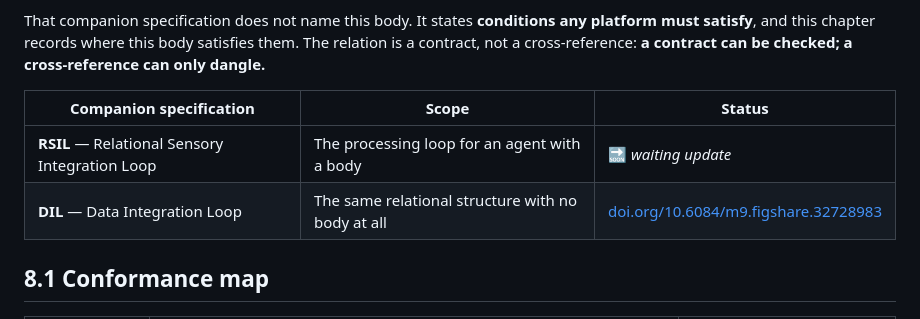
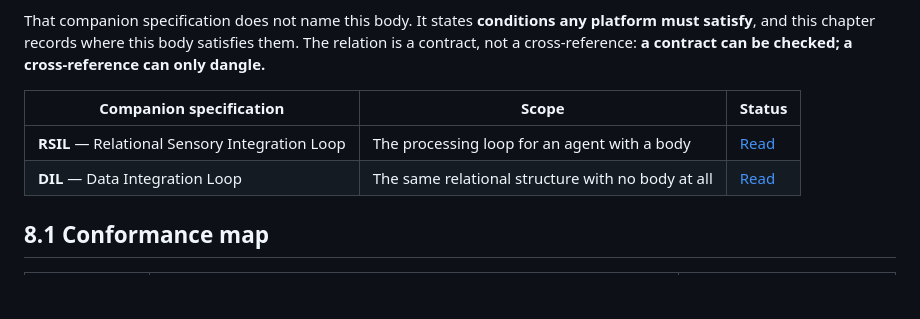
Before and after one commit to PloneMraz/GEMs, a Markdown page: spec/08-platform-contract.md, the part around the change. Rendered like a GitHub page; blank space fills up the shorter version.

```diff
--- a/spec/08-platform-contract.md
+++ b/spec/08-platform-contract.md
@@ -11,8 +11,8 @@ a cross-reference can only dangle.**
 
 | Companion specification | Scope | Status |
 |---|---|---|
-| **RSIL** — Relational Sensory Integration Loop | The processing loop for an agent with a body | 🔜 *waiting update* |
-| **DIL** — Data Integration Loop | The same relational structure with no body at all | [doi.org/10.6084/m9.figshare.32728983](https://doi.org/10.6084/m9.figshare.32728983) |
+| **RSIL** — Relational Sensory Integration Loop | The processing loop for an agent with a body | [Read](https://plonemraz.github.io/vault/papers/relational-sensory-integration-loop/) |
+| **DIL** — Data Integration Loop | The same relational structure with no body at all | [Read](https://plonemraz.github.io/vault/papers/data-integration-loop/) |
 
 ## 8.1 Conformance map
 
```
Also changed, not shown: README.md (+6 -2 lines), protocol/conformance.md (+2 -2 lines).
:::::
● **Work required**
Make an exact copy of the data, leaving its pictures out.

● **Exercise response**
Before and after one commit to PloneMraz/GEMs, a Markdown page: spec/08-platform-contract.md, the part around the change. Rendered like a GitHub page; blank space fills up the shorter version.

```diff
--- a/spec/08-platform-contract.md
+++ b/spec/08-platform-contract.md
@@ -11,8 +11,8 @@ a cross-reference can only dangle.**
 
 | Companion specification | Scope | Status |
 |---|---|---|
-| **RSIL** — Relational Sensory Integration Loop | The processing loop for an agent with a body | 🔜 *waiting update* |
-| **DIL** — Data Integration Loop | The same relational structure with no body at all | [doi.org/10.6084/m9.figshare.32728983](https://doi.org/10.6084/m9.figshare.32728983) |
+| **RSIL** — Relational Sensory Integration Loop | The processing loop for an agent with a body | [Read](https://plonemraz.github.io/vault/papers/relational-sensory-integration-loop/) |
+| **DIL** — Data Integration Loop | The same relational structure with no body at all | [Read](https://plonemraz.github.io/vault/papers/data-integration-loop/) |
 
 ## 8.1 Conformance map
 
```
Also changed, not shown: README.md (+6 -2 lines), protocol/conformance.md (+2 -2 lines).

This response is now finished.